Interferon gamma (IFNγ), also known as Type II interferon, is a cytokine that plays a critical role in the innate and adaptive immune systems. It serves as protection against viral infections, as well as some bacterial and protozoal infections, and plays a role in tumor control. It is capable of inhibiting viral replication and works to modulate immunological responses to multiple kinds of pathogens, with effects including promoting natural killer cell activity, activating macrophages to destroy foreign cells, increasing antigen presentation, and inducing the expression of numerous immune defense factors. IFNγ is primarily produced by natural killer and natural killer T cells during the innate immune response and by CD4 and CD8 cytotoxic T lymphocyte effector T cells as part of an adaptive response. It has been shown to halt growth and induce apoptosis in some types of tumors. During pregnancy, IFNγ aids in the remodeling of the uterine wall and placenta to accommodate a zygote.
Interleuken 1 alpha (IL-1α), also known as hematopoietin 1, is a cytokine that plays a role in inflammation, fever, and sepsis. It is produced by macrophages, neutrophils, and endothelial and epithelial cells.
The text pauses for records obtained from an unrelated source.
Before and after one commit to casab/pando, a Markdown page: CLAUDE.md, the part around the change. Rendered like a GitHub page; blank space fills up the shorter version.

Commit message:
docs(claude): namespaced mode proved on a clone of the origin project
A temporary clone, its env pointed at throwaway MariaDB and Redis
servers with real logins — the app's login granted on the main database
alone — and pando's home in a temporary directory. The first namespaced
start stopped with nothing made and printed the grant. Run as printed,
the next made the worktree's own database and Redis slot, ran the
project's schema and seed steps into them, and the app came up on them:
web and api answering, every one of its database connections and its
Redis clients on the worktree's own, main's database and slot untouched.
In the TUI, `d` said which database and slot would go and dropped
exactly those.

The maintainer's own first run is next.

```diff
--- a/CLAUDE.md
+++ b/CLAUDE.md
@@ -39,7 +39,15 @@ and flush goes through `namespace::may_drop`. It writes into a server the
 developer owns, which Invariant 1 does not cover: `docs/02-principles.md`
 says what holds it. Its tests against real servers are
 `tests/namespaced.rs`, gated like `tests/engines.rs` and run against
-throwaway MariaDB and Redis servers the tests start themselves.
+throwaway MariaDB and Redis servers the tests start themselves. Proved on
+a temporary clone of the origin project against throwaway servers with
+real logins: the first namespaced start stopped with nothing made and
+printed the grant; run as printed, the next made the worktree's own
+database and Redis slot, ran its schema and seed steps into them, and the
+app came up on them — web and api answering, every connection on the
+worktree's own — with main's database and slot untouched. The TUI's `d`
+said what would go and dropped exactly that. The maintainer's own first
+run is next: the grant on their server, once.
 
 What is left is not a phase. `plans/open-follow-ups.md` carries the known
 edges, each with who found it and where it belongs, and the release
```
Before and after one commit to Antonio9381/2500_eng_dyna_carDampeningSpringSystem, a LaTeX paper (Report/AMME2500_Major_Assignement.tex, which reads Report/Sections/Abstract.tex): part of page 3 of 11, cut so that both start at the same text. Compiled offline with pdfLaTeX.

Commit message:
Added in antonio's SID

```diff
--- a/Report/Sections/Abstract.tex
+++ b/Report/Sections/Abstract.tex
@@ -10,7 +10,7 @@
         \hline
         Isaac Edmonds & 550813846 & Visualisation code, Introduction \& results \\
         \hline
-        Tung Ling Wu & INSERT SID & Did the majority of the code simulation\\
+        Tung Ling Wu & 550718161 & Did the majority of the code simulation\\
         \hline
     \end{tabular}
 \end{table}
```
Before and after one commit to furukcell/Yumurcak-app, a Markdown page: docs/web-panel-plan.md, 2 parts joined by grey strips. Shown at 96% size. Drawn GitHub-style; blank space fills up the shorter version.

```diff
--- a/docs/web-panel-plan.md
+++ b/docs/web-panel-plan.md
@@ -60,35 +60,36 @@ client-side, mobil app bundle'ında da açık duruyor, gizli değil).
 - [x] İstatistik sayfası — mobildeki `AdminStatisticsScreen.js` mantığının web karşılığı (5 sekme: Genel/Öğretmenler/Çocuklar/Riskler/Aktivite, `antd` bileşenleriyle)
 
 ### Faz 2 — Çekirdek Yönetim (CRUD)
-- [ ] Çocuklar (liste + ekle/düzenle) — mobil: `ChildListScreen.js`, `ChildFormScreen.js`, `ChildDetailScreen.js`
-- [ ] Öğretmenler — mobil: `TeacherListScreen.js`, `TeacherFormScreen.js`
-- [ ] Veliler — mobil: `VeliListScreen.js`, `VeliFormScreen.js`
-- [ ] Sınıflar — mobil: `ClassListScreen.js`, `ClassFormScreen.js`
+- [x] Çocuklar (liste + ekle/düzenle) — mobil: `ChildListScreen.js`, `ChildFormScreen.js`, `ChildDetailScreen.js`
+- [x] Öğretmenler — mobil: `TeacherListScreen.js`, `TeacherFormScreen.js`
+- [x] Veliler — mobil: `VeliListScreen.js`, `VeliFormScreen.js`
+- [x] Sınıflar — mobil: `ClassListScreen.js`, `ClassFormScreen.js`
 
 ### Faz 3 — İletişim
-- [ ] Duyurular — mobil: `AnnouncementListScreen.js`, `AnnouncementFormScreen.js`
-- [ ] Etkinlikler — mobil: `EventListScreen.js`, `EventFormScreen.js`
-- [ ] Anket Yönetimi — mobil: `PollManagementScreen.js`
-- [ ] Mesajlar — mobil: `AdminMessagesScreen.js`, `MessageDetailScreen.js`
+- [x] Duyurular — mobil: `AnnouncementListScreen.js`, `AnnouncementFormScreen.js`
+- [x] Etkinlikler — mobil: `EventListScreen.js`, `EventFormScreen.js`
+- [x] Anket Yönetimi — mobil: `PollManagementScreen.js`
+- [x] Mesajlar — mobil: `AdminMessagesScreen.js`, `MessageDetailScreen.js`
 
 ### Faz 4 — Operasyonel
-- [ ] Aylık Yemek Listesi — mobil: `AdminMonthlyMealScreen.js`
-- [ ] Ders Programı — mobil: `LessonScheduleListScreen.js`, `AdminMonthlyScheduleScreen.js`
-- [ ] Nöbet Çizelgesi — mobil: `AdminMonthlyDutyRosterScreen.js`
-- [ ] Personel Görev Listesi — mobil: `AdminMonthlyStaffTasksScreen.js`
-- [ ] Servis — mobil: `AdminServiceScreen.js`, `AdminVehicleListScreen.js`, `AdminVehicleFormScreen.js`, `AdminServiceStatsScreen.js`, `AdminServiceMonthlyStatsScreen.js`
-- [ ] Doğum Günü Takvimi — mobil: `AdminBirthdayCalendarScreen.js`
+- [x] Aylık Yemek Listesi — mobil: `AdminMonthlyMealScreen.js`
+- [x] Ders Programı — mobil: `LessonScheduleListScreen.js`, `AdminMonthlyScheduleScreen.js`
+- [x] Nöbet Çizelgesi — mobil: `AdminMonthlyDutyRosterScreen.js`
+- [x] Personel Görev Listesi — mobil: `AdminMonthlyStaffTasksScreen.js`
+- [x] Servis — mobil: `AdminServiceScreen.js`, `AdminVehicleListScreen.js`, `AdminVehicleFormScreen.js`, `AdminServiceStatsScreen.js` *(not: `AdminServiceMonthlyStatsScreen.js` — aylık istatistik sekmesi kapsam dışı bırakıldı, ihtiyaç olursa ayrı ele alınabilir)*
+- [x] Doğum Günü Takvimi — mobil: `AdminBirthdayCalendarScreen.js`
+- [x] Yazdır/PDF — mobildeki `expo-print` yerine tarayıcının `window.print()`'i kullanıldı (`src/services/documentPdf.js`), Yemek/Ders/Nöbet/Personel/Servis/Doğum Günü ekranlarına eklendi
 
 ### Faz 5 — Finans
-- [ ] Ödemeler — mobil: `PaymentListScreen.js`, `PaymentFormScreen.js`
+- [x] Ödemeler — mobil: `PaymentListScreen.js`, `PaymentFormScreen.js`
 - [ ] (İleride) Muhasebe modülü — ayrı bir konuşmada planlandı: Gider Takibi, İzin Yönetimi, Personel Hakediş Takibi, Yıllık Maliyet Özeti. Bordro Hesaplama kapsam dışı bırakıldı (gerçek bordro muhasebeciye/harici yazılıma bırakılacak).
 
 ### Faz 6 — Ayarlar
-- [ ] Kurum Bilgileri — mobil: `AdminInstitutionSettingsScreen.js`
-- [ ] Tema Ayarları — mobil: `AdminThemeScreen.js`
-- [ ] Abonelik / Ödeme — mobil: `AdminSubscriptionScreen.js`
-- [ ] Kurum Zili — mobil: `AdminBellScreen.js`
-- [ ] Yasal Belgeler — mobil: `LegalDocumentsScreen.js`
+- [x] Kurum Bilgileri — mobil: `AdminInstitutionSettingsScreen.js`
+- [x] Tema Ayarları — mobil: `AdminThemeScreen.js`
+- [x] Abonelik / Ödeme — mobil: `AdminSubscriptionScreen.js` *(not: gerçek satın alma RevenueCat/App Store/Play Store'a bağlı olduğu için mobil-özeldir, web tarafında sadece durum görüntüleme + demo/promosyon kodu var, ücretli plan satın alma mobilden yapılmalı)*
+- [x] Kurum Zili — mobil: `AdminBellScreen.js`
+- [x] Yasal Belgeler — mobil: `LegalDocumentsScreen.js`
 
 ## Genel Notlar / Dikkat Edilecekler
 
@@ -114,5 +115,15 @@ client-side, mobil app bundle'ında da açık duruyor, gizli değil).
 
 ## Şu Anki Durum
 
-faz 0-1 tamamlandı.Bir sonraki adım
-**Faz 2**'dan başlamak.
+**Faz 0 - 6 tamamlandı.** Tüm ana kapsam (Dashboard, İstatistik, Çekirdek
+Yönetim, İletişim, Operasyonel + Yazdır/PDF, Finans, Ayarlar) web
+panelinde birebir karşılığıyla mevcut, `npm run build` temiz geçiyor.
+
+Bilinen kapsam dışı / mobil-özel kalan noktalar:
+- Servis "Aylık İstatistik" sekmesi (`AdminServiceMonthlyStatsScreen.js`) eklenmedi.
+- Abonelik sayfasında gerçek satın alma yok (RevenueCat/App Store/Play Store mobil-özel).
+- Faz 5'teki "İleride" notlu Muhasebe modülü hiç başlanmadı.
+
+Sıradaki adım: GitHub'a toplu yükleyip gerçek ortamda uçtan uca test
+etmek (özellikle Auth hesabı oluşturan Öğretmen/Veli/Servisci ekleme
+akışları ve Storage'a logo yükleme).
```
In the skin, IL-1α is regularly produced at high levels and helps maintain skin barrier function against pathogens as well as overall skin condition. As part of the immune response, its production is by microbial exposure. It is responsible for releasing inflammatory mediators and acute phase proteins. The severity of inflammation, fever, and sepsis are associated with circulating IL-1α levels. IL-1α inhibitors are a potential target for therapeutics to treat and prevent these conditions as well as mediate skin conditions such as acne. Additionally, IL-1a is part of the pathway that activates tumor necrosis factor-alpha and helps kill some kinds of cancer cells. It also supports stem cell expansion and osteoclast formation following bone marrow transplant.
Interleukin 10 (IL-10) is a class-2 anti-inflammatory cytokine, also known as human cytokine synthesis inhibitory factor (CSIF). It impacts many areas of immunoregulation and inflammation, with numerous pleiotropic effects in the immune system. As an anti-inflammatory, it downregulates MHC class II expression, inhibits the synthesis and activity of many inflammatory cytokines, and reduces co-stimulatory factors on macrophages. It also enhances the release of other anti-inflammatory mediators by monocytes and macrophage, particularly during exercise. It enhances B cell proliferation, differentiation, survival, and antibody production. IL-10 has anti-tumor effects, reducing tumor growth and decreasing metastatic burden in the body. IL-10 deficiency is associated with chronic inflammatory and autoimmune diseases, including multiple sclerosis, Crohn’s disease, inflammatory bowel disease, psoriasis, and rheumatoid arthritis. IL-10 is currently under investigation as a potential therapeutic for many conditions, including cancer treatments and reducing symptoms in inflammatory disorders.